As artificial intelligence becomes a part of everyday life, developers need to make sure that the models it learns from provide an accurate reflection of the real world.
People often think of artificial intelligence as just code – cold, lifeless and objective. In important ways, however, AI is more like a child. It learns from the data it is exposed to and optimises based on objectives that are established by its developers, who in this analogy would be its ‘parents’.
Like a young child, AI doesn’t know about the history or societal dynamics that have shaped the world to be the way it is. And just as children sometimes make strange or inappropriate remarks without knowing any better, AI learns patterns from the world naively without understanding the broader sociotechnical context that underlies the data it learns from.

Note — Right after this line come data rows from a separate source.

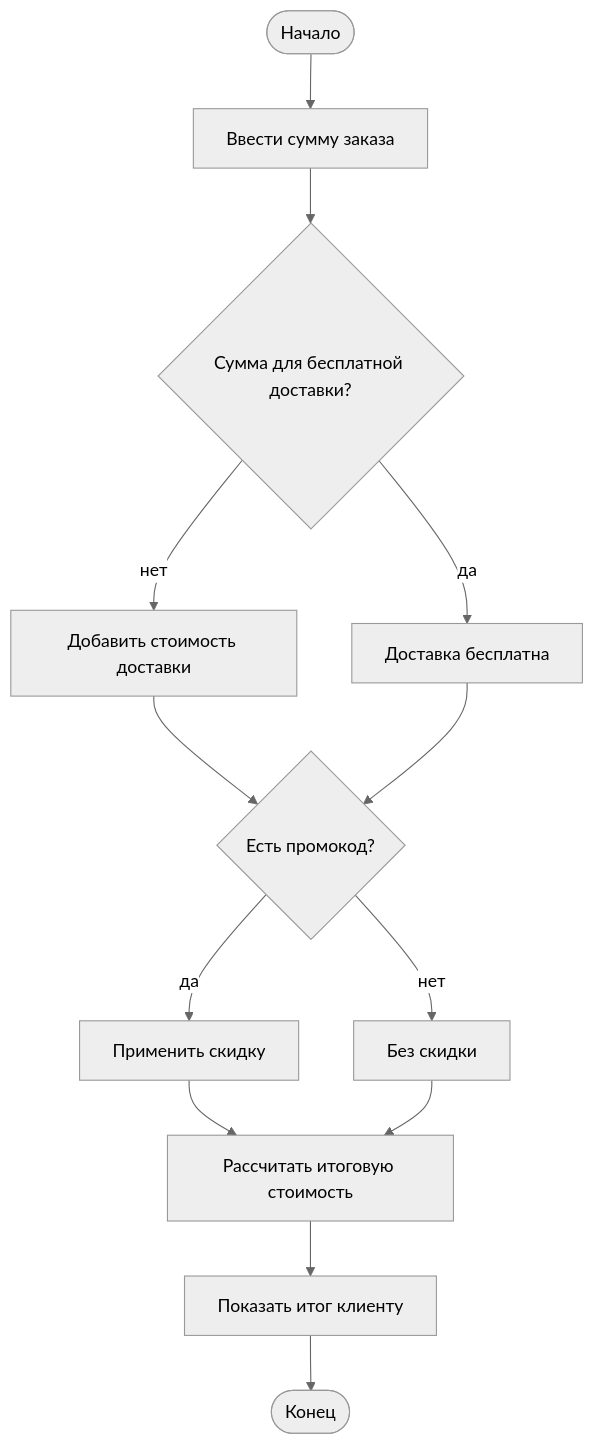
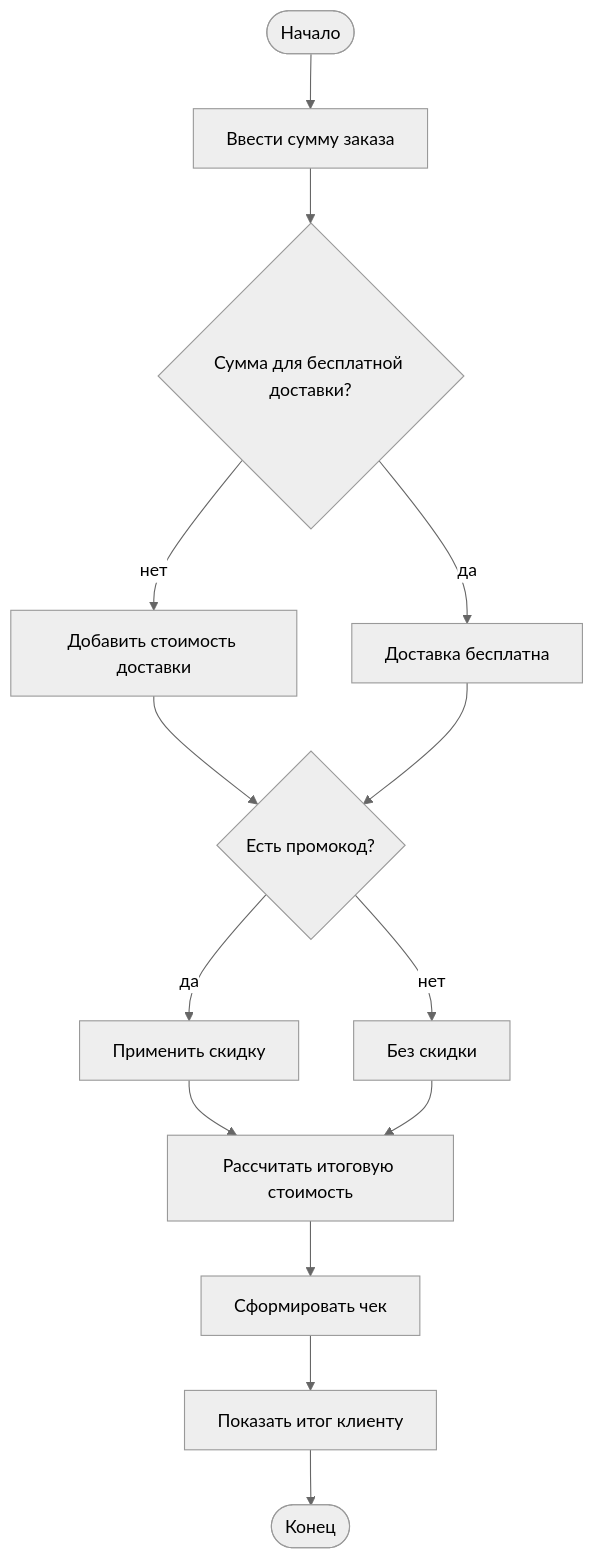
Before and after one commit to ssaikk25/visual-programming-labs-Korol: the diagram in lab1/docs/flowchart.md, drawn with Mermaid (neutral theme). The commit also changed 1 other file, not shown here.

Commit message:
Update Mermaid diagrams

````diff
--- a/lab1/docs/flowchart.md
+++ b/lab1/docs/flowchart.md
@@ -5,15 +5,16 @@
 ```mermaid
 flowchart TD
     A([Начало]) --> B[Ввести сумму заказа]
     B --> C{Сумма для бесплатной доставки?}
     C -- нет --> D[Добавить стоимость доставки]
     C -- да --> E[Доставка бесплатна]
     D --> F{Есть промокод?}
     E --> F
     F -- да --> G[Применить скидку]
     F -- нет --> H[Без скидки]
     G --> I[Рассчитать итоговую стоимость]
     H --> I
-    I --> J[Показать итог клиенту]
+    I --> L[Сформировать чек]
+    L --> J[Показать итог клиенту]
     J --> K([Конец])
 ```
````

Unlike children, however, AI is increasingly being asked to make decisions in high-stakes contexts, including finding criminal suspects, informing loan decisions and assisting medical diagnoses. For AI ‘parents’ who want to make sure their ‘children’ do not learn to reflect societal biases and act in a discriminatory manner, it is important to consider diversity throughout the development process.